### What this task involves
Check every line of the entries for "margin", and copy the lines that hold it.

(Source records)
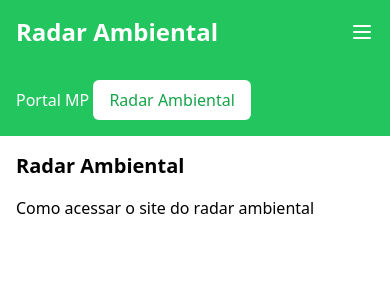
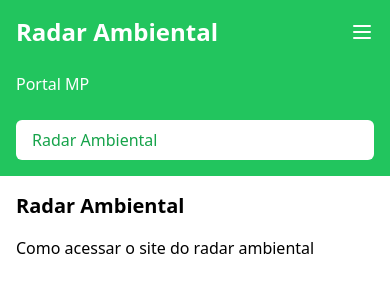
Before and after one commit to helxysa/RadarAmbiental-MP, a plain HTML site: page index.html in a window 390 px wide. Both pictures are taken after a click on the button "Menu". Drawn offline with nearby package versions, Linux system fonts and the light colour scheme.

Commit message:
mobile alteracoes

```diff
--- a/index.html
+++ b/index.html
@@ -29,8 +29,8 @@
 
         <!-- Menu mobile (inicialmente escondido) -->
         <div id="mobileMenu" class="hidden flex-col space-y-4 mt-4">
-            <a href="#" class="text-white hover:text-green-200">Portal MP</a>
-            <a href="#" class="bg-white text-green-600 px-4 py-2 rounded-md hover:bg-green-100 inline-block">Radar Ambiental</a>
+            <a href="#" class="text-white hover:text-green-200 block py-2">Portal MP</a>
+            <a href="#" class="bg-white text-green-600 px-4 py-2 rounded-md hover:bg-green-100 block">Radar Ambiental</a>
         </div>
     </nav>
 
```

...

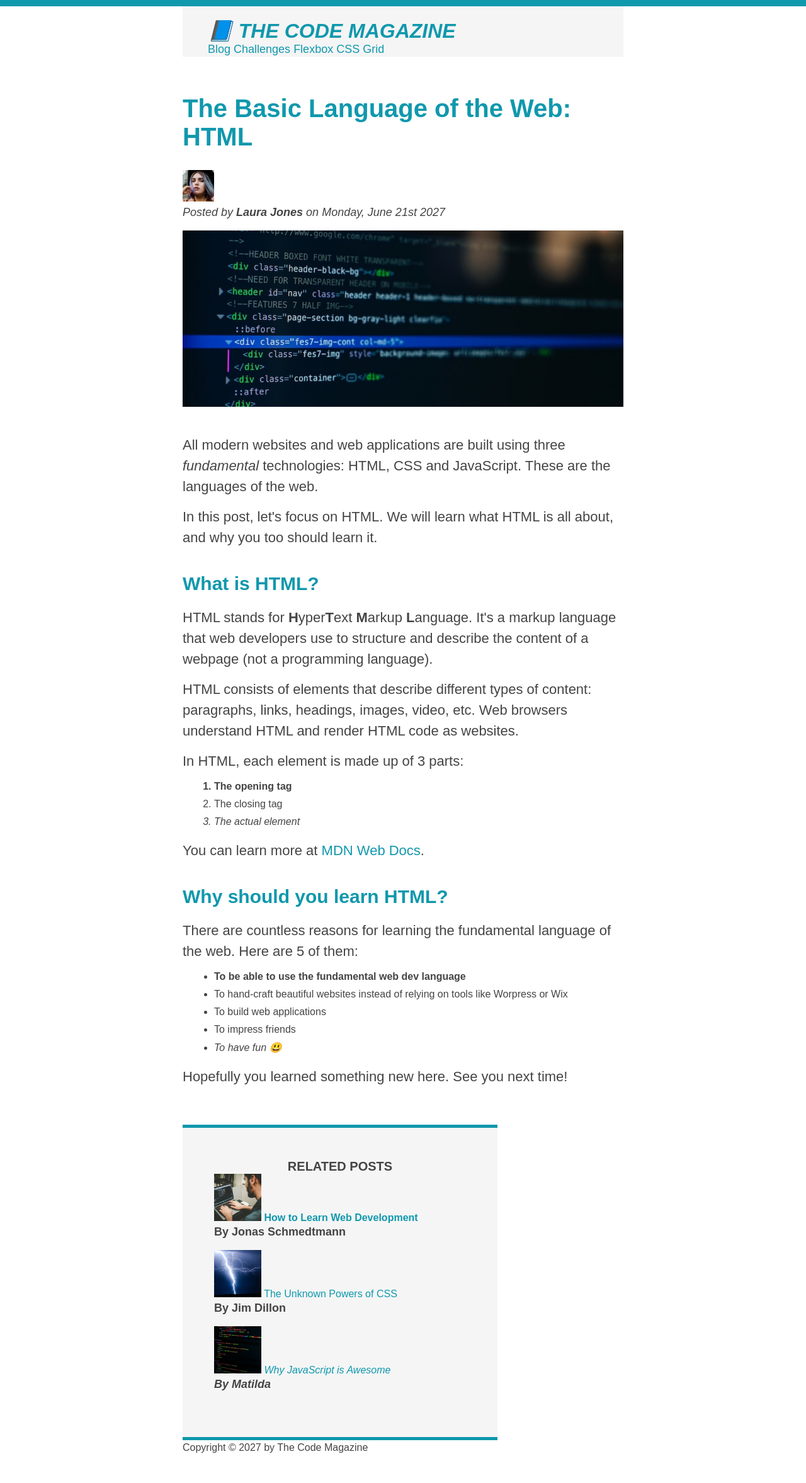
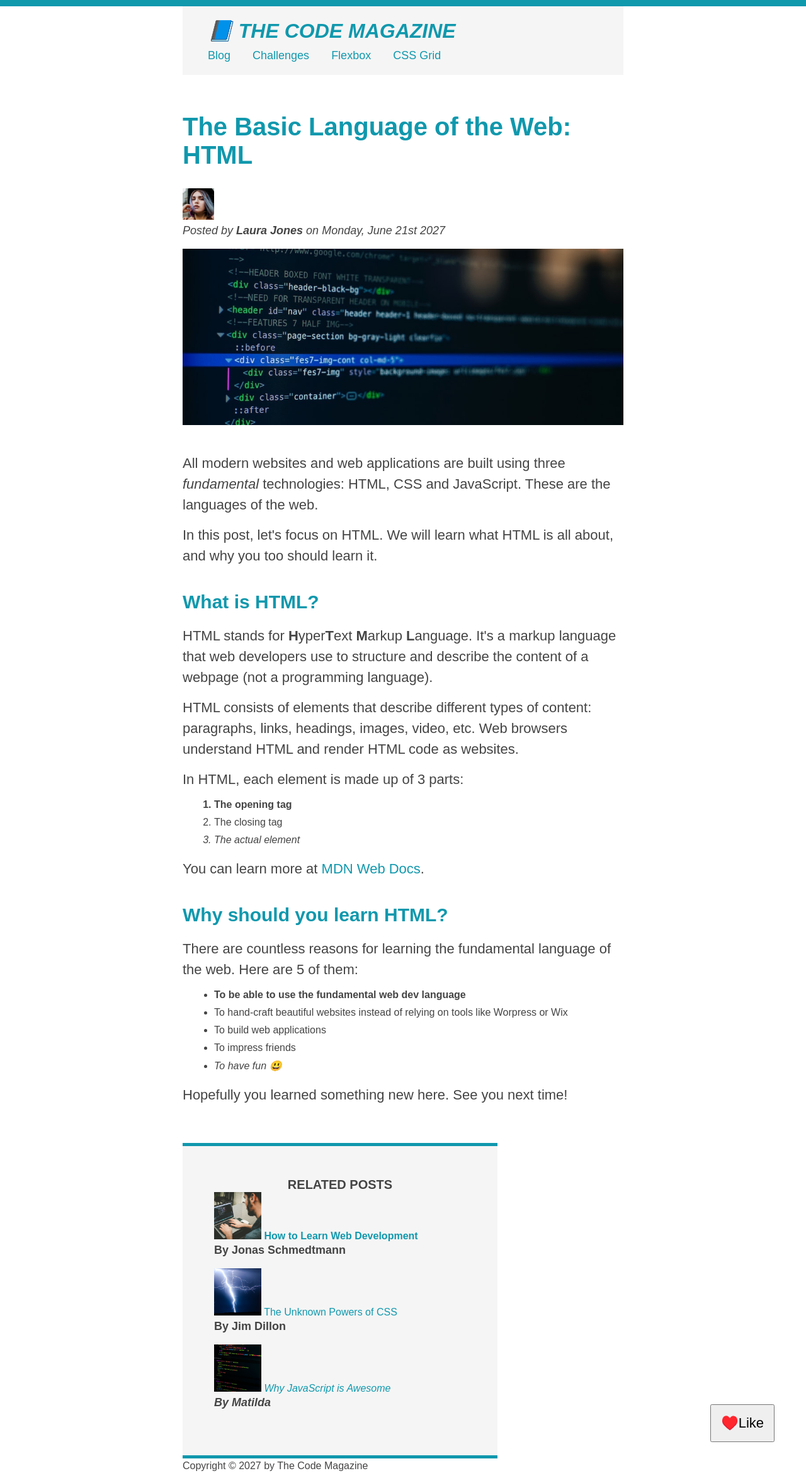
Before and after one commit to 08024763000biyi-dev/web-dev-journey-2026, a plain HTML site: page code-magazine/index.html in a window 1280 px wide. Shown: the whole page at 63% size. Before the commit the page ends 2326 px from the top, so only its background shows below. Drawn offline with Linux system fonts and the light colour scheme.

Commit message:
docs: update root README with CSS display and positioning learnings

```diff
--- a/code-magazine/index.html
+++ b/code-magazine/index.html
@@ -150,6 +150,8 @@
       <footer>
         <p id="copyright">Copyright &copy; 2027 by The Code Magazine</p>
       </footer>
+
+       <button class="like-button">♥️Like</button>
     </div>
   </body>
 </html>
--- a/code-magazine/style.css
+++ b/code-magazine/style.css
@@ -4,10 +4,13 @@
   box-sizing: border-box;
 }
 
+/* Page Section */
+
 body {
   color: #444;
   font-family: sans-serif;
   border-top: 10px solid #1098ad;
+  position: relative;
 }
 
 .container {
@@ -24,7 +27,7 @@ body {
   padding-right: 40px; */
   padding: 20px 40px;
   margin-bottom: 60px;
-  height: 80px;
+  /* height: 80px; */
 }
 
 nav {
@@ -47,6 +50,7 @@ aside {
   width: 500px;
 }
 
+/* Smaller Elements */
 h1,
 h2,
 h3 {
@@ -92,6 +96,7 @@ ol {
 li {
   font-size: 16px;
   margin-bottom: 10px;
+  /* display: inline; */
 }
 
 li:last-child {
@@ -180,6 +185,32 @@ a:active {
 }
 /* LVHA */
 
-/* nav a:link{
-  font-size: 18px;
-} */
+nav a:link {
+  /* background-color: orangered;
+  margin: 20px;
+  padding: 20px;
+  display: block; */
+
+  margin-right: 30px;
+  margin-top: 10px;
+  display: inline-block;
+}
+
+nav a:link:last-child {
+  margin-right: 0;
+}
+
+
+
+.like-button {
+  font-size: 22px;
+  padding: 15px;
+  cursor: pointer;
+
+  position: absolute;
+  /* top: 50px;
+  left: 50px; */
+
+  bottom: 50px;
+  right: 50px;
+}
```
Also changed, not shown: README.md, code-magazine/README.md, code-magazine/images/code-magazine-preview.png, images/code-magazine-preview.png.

### Solution to this problem
   margin-bottom: 60px;
   margin-bottom: 10px;
+  margin: 20px;
+  margin-right: 30px;
+  margin-top: 10px;
+  margin-right: 0;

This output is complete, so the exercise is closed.